British Prime Minister Rishi Sunak on Monday slammed former premier Boris Johnson for asking him to overrule a panel vetting his resignation list appointments to the House of Lords, saying it was "something I wasn't prepared to do".
The British-Indian leader's comment at a public function stemmed from a long-running row over Johnson's honours list, and specifically the list of people he wanted to award peerages to.
Johnson's long-awaited honours list, approved nine months after he resigned as prime minister, included 38 honours and seven peerages. The resignation honours list is a tradition that allows outgoing prime ministers to nominate people for honours.
As a departing prime minister, Johnson has the right to nominate people for seats in the House of Lords, and other honours such as knighthoods.
By convention, current prime ministers pass on the list of nominees to the House of Lords Appointments Commission (HOLAC).
The list of new peerages did not include many of the former Conservative party leader's nominees. Just three hours after its publication, Johnson stepped down as an MP late on Friday and furiously attacked Sunak's agenda.
In his first public response to the row, Sunak on Monday accused Johnson of asking him to overrule the House of Lords Appointment Commission and wave through the rejected nominees.
Sunak said Johnson asked him to override their recommendations, or "make promises to people".
But Sunak said he refused, adding it was "something I wasn't prepared to do".
"I wasn't prepared to do that, I didn't think that was right. And if people don't like that, then tough," he told a tech conference in London.
The intervention marks a new point in an escalating war of words over Johnson's controversial resignation honours list, the BBC reported.
When Johnson, 58, resigned from office last September, he left a list of nominations for Damehood, Knighthoods, etc, as well as people he wanted to award seats in the House of Lords, the lower house of the UK's Parliament.
The government customarily submitted the list to the House of Lords Appointment Commission.
It was reported that three sitting MPs, Nadine Dorries, Nigel Adams, and Alok Sharma, were on the list, along with some potentially controversial people.
No serving MPs were given peerages, avoiding by-elections for the Tories.

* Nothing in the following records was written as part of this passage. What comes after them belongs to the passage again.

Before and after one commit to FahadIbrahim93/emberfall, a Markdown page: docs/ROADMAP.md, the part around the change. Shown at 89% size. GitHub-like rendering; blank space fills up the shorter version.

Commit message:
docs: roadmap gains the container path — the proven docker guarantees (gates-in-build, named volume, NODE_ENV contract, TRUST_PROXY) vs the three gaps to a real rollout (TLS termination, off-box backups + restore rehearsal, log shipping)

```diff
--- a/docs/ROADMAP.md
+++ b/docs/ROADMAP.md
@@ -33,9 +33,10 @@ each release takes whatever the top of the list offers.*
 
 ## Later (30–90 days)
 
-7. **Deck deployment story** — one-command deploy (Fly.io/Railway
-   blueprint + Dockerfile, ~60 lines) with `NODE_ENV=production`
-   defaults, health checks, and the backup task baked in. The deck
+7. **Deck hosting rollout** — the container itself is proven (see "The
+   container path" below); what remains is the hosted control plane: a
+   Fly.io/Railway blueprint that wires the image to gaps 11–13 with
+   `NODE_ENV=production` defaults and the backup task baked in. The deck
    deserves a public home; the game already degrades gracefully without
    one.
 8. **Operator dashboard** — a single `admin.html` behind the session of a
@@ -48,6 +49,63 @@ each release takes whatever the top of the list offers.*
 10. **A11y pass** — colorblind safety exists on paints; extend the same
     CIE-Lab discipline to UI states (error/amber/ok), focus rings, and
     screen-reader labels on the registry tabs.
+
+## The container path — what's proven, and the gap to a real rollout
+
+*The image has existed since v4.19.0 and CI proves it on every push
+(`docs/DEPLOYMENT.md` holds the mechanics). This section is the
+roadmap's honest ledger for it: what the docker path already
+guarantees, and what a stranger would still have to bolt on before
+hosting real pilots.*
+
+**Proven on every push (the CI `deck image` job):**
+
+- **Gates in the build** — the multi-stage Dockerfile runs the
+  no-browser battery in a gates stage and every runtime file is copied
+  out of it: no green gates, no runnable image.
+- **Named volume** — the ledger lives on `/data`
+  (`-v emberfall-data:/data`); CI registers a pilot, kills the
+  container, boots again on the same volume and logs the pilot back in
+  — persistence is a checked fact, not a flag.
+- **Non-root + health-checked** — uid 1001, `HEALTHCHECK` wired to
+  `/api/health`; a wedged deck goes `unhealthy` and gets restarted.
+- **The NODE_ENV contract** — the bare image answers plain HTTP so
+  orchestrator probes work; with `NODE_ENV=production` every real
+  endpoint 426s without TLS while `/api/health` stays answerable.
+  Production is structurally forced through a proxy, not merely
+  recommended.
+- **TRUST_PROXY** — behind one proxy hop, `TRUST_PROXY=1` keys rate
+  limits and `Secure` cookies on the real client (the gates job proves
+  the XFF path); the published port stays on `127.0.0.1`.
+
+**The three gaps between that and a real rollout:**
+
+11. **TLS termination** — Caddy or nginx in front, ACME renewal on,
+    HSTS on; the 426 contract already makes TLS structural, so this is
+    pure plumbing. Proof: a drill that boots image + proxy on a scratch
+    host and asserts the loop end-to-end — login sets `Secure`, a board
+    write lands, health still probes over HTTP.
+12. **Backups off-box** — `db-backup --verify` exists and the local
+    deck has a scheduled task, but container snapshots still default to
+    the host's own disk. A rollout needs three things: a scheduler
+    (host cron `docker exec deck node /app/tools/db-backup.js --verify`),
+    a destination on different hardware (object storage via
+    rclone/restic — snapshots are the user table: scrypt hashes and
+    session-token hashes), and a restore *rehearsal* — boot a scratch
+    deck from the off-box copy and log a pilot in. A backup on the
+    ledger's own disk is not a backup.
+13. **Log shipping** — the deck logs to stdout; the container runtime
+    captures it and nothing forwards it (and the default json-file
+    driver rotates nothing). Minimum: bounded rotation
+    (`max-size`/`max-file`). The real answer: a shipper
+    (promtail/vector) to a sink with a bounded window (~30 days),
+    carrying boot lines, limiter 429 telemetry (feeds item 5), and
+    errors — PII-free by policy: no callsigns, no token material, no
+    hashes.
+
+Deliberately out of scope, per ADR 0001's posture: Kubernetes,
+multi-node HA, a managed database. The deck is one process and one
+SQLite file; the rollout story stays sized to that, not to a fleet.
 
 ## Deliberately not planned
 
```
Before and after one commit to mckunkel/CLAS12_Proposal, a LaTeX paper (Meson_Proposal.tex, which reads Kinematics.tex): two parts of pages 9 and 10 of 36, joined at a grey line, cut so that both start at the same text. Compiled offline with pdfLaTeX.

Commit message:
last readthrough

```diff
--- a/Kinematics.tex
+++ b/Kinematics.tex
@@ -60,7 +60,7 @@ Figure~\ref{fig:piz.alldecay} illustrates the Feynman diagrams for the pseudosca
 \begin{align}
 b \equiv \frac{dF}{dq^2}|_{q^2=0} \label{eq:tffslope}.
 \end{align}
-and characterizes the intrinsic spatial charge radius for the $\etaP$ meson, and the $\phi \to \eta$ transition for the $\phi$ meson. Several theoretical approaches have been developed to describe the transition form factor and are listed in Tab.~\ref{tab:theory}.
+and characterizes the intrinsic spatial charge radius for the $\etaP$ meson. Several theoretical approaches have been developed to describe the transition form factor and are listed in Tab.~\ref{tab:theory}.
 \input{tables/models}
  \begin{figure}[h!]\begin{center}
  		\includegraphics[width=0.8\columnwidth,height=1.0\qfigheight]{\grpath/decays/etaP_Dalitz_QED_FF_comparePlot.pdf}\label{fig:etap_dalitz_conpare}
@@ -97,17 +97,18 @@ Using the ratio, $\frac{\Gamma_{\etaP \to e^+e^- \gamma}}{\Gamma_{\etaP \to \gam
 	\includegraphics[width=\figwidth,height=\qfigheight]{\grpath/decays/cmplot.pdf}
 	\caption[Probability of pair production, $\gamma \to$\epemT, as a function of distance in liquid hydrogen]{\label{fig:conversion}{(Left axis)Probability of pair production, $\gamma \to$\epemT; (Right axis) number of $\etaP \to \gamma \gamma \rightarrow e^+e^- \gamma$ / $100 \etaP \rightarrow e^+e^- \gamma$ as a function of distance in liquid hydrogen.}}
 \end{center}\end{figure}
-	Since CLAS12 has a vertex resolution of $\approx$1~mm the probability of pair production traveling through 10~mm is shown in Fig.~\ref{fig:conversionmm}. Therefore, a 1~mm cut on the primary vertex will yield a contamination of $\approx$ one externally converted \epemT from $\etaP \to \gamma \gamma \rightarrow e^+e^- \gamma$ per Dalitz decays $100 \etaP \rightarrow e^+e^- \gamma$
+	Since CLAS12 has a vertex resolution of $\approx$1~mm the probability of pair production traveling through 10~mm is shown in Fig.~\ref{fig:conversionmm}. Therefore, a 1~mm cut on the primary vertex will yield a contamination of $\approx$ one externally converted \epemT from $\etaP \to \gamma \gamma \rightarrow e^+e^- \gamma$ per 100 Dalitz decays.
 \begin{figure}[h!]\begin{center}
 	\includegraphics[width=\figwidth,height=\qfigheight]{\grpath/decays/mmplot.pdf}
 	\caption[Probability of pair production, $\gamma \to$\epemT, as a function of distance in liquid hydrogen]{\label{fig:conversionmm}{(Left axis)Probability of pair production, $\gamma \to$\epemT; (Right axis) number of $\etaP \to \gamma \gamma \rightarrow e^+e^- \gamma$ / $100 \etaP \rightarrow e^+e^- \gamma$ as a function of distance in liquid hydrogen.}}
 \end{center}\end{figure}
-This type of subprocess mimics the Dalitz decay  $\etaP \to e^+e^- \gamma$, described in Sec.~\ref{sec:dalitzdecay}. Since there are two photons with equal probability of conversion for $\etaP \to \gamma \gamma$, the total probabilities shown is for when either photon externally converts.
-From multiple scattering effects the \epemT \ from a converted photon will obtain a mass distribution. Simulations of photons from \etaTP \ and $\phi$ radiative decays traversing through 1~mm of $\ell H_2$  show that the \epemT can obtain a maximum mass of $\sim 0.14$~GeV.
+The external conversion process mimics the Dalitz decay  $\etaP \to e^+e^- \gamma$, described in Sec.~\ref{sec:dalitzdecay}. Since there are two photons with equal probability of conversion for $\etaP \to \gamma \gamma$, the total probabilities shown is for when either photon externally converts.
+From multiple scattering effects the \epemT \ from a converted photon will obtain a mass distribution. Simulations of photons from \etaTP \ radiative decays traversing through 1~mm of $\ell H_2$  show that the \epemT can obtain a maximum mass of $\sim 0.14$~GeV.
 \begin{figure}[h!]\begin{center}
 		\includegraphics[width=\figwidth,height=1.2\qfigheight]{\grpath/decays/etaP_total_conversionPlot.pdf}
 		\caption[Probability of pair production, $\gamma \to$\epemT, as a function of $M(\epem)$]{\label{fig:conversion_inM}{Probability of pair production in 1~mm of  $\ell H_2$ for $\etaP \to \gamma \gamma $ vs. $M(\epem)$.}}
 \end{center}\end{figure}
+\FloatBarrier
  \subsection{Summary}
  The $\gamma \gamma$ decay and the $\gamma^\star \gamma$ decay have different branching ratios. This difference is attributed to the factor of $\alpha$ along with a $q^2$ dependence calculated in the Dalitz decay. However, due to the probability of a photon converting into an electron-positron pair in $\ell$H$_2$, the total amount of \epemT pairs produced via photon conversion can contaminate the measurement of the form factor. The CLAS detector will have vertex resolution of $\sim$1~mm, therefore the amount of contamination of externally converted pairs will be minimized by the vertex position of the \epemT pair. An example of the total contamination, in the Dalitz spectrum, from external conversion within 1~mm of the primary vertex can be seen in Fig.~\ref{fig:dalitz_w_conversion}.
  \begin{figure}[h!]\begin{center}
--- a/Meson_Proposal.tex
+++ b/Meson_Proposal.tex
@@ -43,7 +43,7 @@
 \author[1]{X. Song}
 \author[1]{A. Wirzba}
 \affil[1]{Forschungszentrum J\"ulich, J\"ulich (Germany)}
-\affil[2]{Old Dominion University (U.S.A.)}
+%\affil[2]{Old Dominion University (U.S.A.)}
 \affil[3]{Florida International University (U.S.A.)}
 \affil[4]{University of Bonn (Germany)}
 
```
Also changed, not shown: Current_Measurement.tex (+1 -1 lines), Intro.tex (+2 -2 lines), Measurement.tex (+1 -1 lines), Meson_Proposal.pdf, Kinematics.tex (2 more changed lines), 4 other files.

Johnson abruptly resigned as a lawmaker on Friday, claiming he was the “victim of a witch-hunt” after being told by a parliamentary committee that he would be sanctioned for misleading Parliament over lockdown-breaking parties at Downing Street during his premiership.
His decision to resign as a Member of Parliament came as he received a confidential letter from the MP-led Privileges Committee over the crucial matter.